The board members of the Florida Chamber of Commerce must have whiplash. Before last month's primary election, the chamber was among those spending millions to paint Republican Rick Scott as unqualified to be governor. But on Thursday, board members endorsed him over Democrat and retired banking executive Alex Sink. In fact, they didn't find a single Democratic candidate they could embrace. It suggests the chamber is happy to cede its role in making independent, merit-based judgments on behalf of its members to become a wholly owned subsidiary of the Republican Party.

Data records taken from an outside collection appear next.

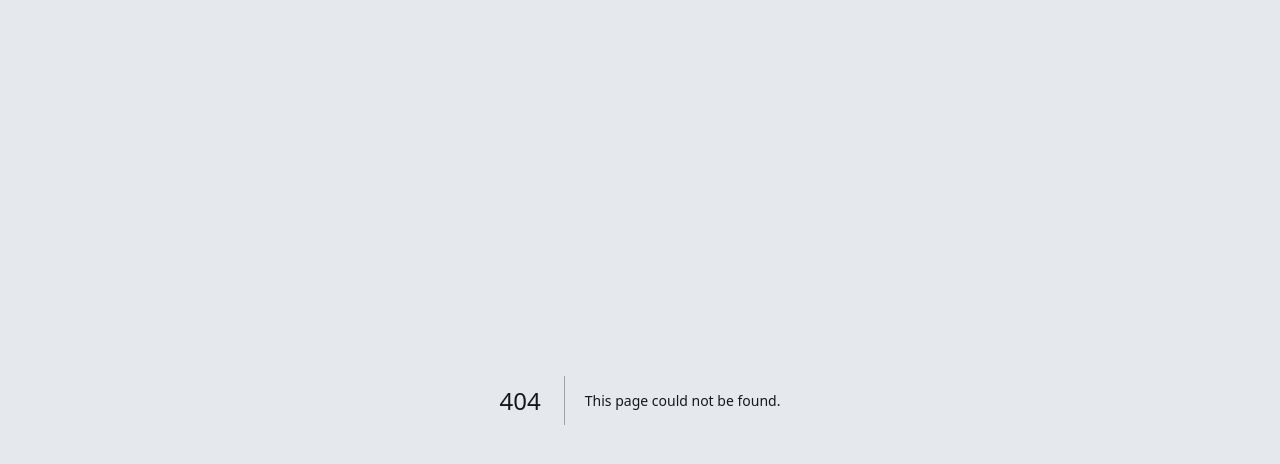
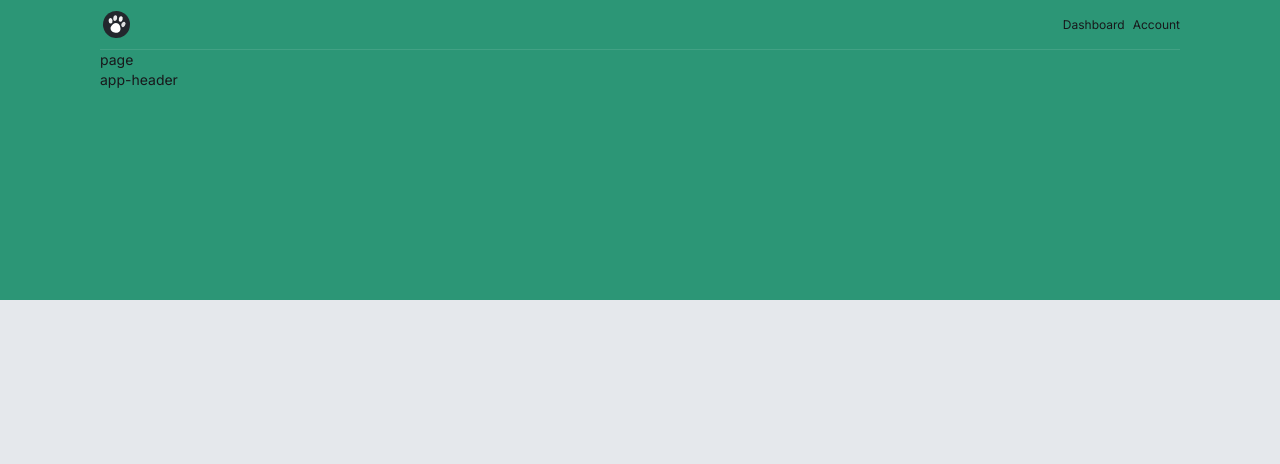
Before and after one commit to tomoki-yamamura/petsoft, a Next.js app: page /app/account in a window 1280 px wide. Before the commit this address had no page. Shown: the top 464 px of the page. Built offline with nearby package versions, Linux system fonts and the light colour scheme.

Commit message:
app layout

```diff
--- /dev/null
+++ b/src/app/(app)/app/account/page.tsx
@@ -0,0 +1,5 @@
+export default function Page() {
+  return (
+    <div>page</div>
+  )
+}
--- /dev/null
+++ b/src/app/(app)/app/dashboard/page.tsx
@@ -0,0 +1,5 @@
+export default function Page() {
+  return (
+    <div>page</div>
+  )
+}
--- /dev/null
+++ b/src/app/(app)/app/layout.tsx
@@ -0,0 +1,18 @@
+import BackgroundPattern from "@/components/BackgroundPattern"
+import AppFooter from "@/components/app-footer"
+import AppHeader from "@/components/app-header"
+
+export default function Layout({ children }: {
+  children: React.ReactNode
+}) {
+  return (
+    <>
+      <BackgroundPattern />
+      <div className="max-w-[1080px] mx-auto">
+        <AppHeader />
+        {children}
+        <AppFooter />
+      </div>
+    </>
+  )
+}
--- /dev/null
+++ b/src/components/BackgroundPattern.tsx
@@ -0,0 +1,5 @@
+export default function BackgroundPattern() {
+  return (
+    <div className="bg-[#2c9676] h-[300px] w-full absolute top-0 -z-10"></div>
+  )
+}
--- /dev/null
+++ b/src/components/app-footer.tsx
@@ -0,0 +1,5 @@
+export default function AppFooter() {
+  return (
+    <div>app-header</div>
+  )
+}
--- /dev/null
+++ b/src/components/app-header.tsx
@@ -0,0 +1,31 @@
+import Link from "next/link";
+import Logo from "./logo";
+
+const routes = [
+  {
+    label: "Dashboard",
+    path: "/app/dashboard"
+  },
+  {
+    label: "Account",
+    path: "/app/account"
+  }
+]
+
+export default function AppHeader() {
+  return (
+    <header className="flex justify-between items-center
+    border-b border-white/10 py-2">
+      <Logo />
+      <nav>
+        <ul className="flex gap-2 text-xs">
+          {routes.map((route, index) => (
+            <li key={index}>
+              <Link href={route.path}>{route.label}</Link>
+            </li>
+          ))}
+        </ul>
+      </nav>
+    </header>
+  )
+}
```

The chamber was all too happy in the days running up to the Republican primary last month to remind voters of Scott's premier accomplishment in business: serving as a CEO of a hospital chain that committed massive Medicare fraud and paid a record $1.7 billion fine. By comparison, Sink was a bank executive for 26 years at a giant financial institution and has served four years as Florida's chief financial officer.
More importantly for the chamber's membership, Sink's agenda is in line with the chamber's — not unexpected from a candidate who once served on its board. She's proposed giving business start-ups access to capital by deferring corporate income taxes for the first three years. She wants to offer corporate tax credits to businesses that add jobs, and has joined the call to cut regulatory and permitting red tape. Scott has his own economic plan, but it's less detailed and in some cases, unrealistic. For example, one of the ways he says he'll be able to afford broad property tax cuts is to cut $1 billion from a $2.3 billion prison budget. Exactly how he'll do that without wholesale release of prisoners has yet to be explained.

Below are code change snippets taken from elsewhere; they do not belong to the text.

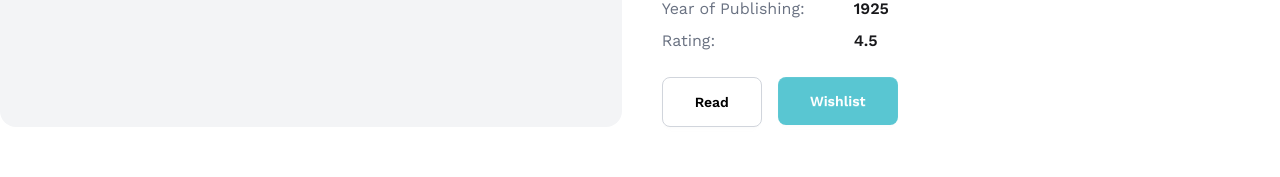
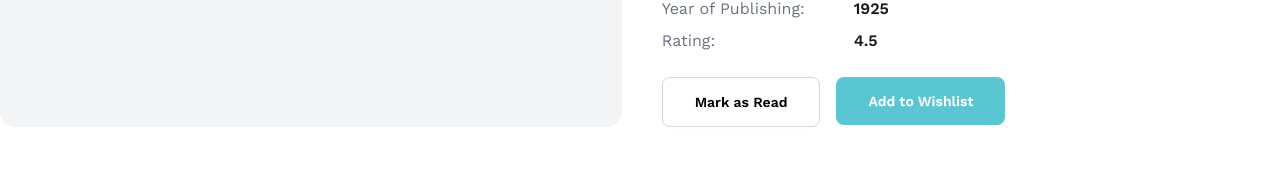
Before and after one commit to rakib8680/book-vibe, a React (Vite) app: page /book/1 in a window 1280 px wide. Shown: the part 751-928 px from the top of the page. Built offline with nearby package versions, Linux system fonts and the light colour scheme.

Commit message:
feat: implement add-to-read-list feature using localStorage
- Add utility module (addToDB.js) with getStoredBooks and saveBooksToDB helpers
- Wire "Mark as Read" button in BookDetails to save book ID to localStorage
- Prevent duplicate entries in the read list

```diff
--- a/src/pages/Books/BookDetails.jsx
+++ b/src/pages/Books/BookDetails.jsx
@@ -1,4 +1,5 @@
 import { useLoaderData, useParams } from "react-router";
+import { saveBooksToDB } from "../../utility/addToDB";
 
 const BookDetails = () => {
   const { bookId } = useParams();
@@ -16,6 +17,14 @@ const BookDetails = () => {
     yearOfPublishing,
     tags,
   } = book;
+
+
+  //handle add to read list
+  const handleAddToReadList = (bookId) =>{
+    saveBooksToDB(bookId);
+  }
+
+
 
   return (
     <div className="flex flex-col md:flex-row gap-10 my-12">
@@ -97,11 +106,11 @@ const BookDetails = () => {
 
         {/* Buttons */}
         <div className="flex gap-4 pt-2">
-          <button className="btn bg-white  border-gray-300 text-black rounded-lg px-8 py-6 font-semibold hover:bg-gray-100">
-            Read
+          <button onClick={()=>handleAddToReadList(bookId)} className="btn bg-white  border-gray-300 text-black rounded-lg px-8 py-6 font-semibold hover:bg-gray-100">
+            Mark as Read
           </button>
           <button className="btn bg-[#59C6D2] border-none text-white rounded-lg px-8 py-6 font-semibold hover:opacity-90">
-            Wishlist
+            Add to Wishlist
           </button>
         </div>
       </div>
--- /dev/null
+++ b/src/utility/addToDB.js
@@ -0,0 +1,22 @@
+//get from localstorage
+const getStoredBooks = () => {
+  const storedBooksSTR = localStorage.getItem("readList");
+  if (storedBooksSTR) {
+    return JSON.parse(storedBooksSTR);
+  } else {
+    return [];
+  }
+};
+
+//save to localstorage
+const saveBooksToDB = (bookId) => {
+  const storedBooks = getStoredBooks();
+  if (storedBooks.includes(bookId)) {
+    return;
+  } else {
+    storedBooks.push(bookId);
+    localStorage.setItem("readList", JSON.stringify(storedBooks));
+  }
+};
+
+export { getStoredBooks, saveBooksToDB };
```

In justifying the endorsement, Steve Halverson, the chamber chairman, said that Scott's experience creating jobs is "the type of leadership that Florida's economy needs." That's a far cry from the way Scott was portrayed in ads paid for with chamber money during his primary battle with Attorney General Bill McCollum. In just one example, a television ad campaign underwritten with $500,000 from the U.S. Chamber of Commerce denounced Scott as profiting from the "largest Medicare fraud in American history."

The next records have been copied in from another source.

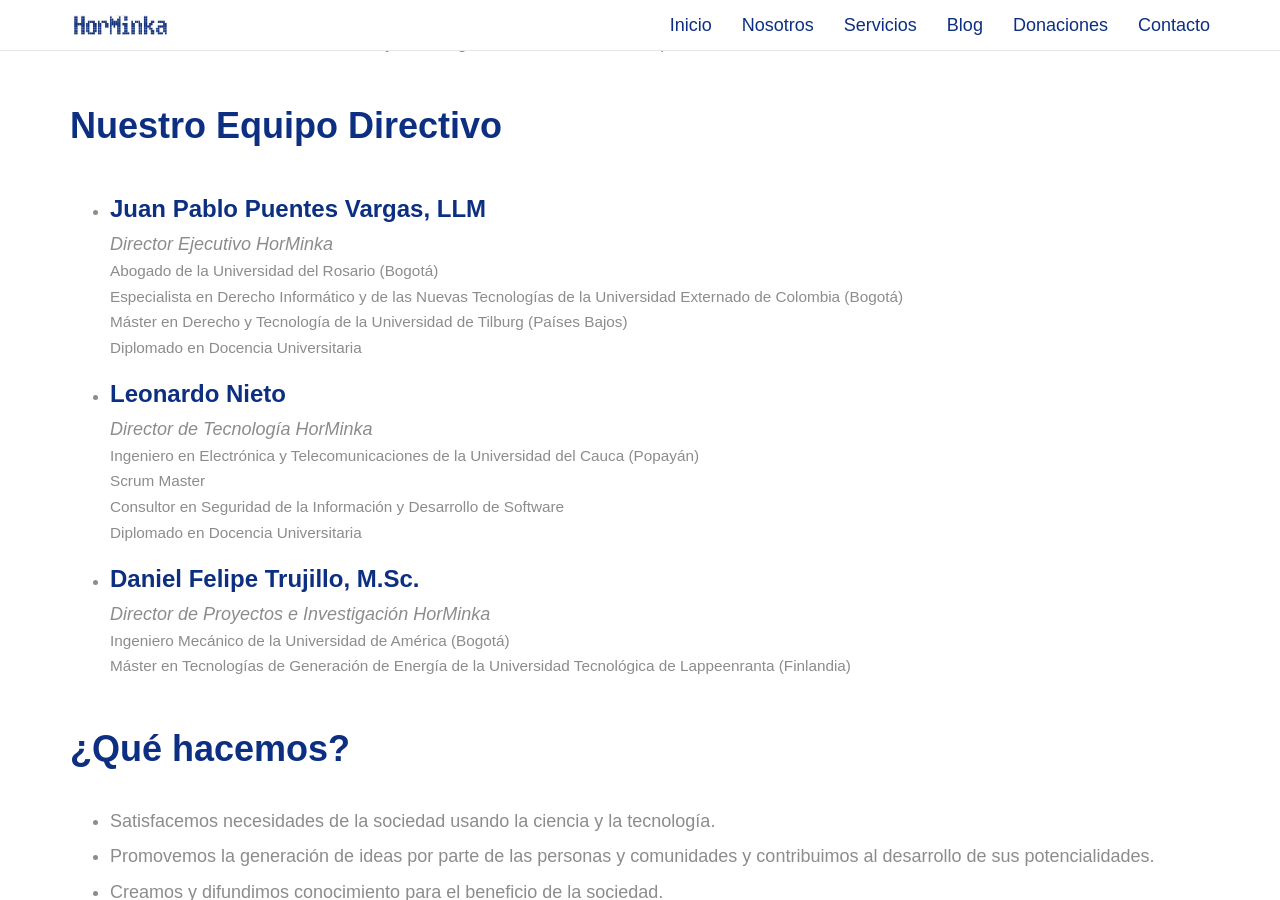
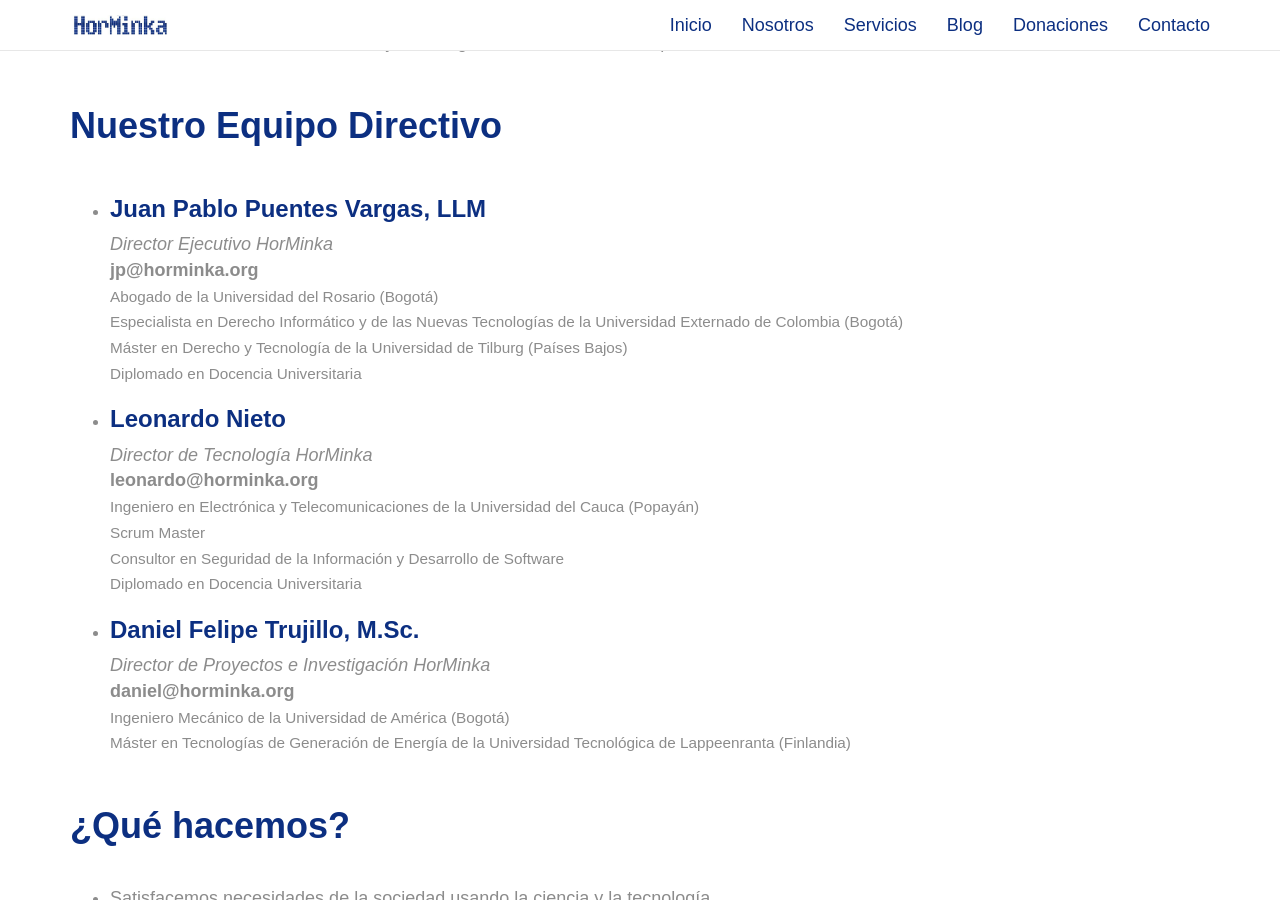
Before and after one commit to horminka/horminka.github.io, a Jekyll site: the page built from nosotros.md, in a window 1280 px wide and 900 px high, scrolled down 484 px. Built offline with Jekyll 4.4.1, drawn with Linux system fonts in a browser that asks for light colours; nearby versions of some CDN libraries; some web fonts are replaced; comment, search, counter and statistics services are not loaded.

Commit message:
Update nosotros.md
Se añaden correos de contacto

```diff
--- a/nosotros.md
+++ b/nosotros.md
@@ -22,6 +22,7 @@
 
   * ### Juan Pablo Puentes Vargas, LLM
     *Director Ejecutivo HorMinka*
+    **jp@horminka.org**
     <small>Abogado de la Universidad del Rosario (Bogotá)</small>
     <small>Especialista en Derecho Informático y de las Nuevas Tecnologías de la Universidad Externado de Colombia (Bogotá)</small>
     <small>Máster en Derecho y Tecnología de la Universidad de Tilburg (Países Bajos)</small>
@@ -30,6 +31,7 @@
 
   * ### Leonardo Nieto
     *Director de Tecnología HorMinka*
+    **leonardo@horminka.org**
     <small>Ingeniero en Electrónica y Telecomunicaciones de la Universidad del Cauca (Popayán)</small>
     <small>Scrum Master</small>
     <small>Consultor en Seguridad de la Información y Desarrollo de Software</small>
@@ -38,6 +40,7 @@
 
   * ### Daniel Felipe Trujillo, M.Sc.
     *Director de Proyectos e Investigación HorMinka*
+    **daniel@horminka.org**
     <small>Ingeniero Mecánico de la Universidad de América (Bogotá)</small>
     <small>Máster en Tecnologías de Generación de Energía de la Universidad Tecnológica de Lappeenranta (Finlandia)</small>
 
```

Just how did Scott go from notorious scoundrel to the right candidate for governor of the fourth-largest state? In the chamber's view apparently only one answer matters: He's not a Democrat.